Edit tracking data:
#####
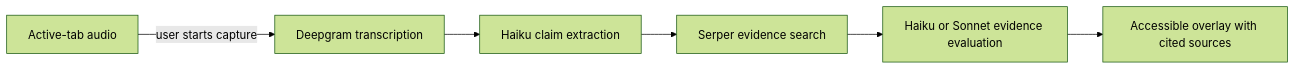
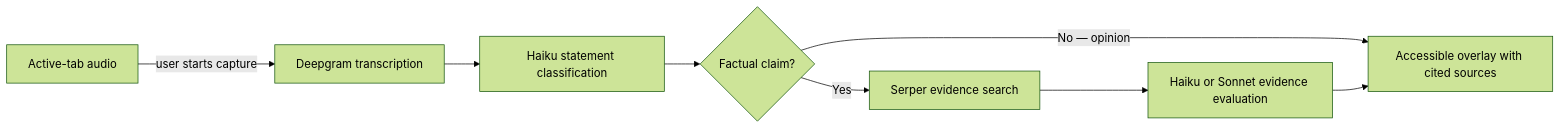
Before and after one commit to chrimatte/intruth-factcheck: the diagram in README.md, drawn with Mermaid (forest theme). The commit also changed other lines of this file and 16 other files, not shown here.

````diff
--- a/README.md
+++ b/README.md
@@ -11,8 +11,10 @@
 ```mermaid
 flowchart LR
   A["Active-tab audio"] -->|"user starts capture"| B["Deepgram transcription"]
-  B --> C["Haiku claim extraction"]
-  C --> D["Serper evidence search"]
+  B --> C["Haiku statement classification"]
+  C --> G{"Factual claim?"}
+  G -->|"No — opinion"| F
+  G -->|"Yes"| D["Serper evidence search"]
   D --> E["Haiku or Sonnet evidence evaluation"]
   E --> F["Accessible overlay with cited sources"]
 ```
````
#####
> [EXERCISE GOAL] The answer must be the full set of records, repeated exactly, with no pictures.

> [TASK ANSWER]
Before and after one commit to chrimatte/intruth-factcheck: the diagram in README.md, drawn with Mermaid (forest theme). The commit also changed other lines of this file and 16 other files, not shown here.

````diff
--- a/README.md
+++ b/README.md
@@ -11,8 +11,10 @@
 ```mermaid
 flowchart LR
   A["Active-tab audio"] -->|"user starts capture"| B["Deepgram transcription"]
-  B --> C["Haiku claim extraction"]
-  C --> D["Serper evidence search"]
+  B --> C["Haiku statement classification"]
+  C --> G{"Factual claim?"}
+  G -->|"No — opinion"| F
+  G -->|"Yes"| D["Serper evidence search"]
   D --> E["Haiku or Sonnet evidence evaluation"]
   E --> F["Accessible overlay with cited sources"]
 ```
````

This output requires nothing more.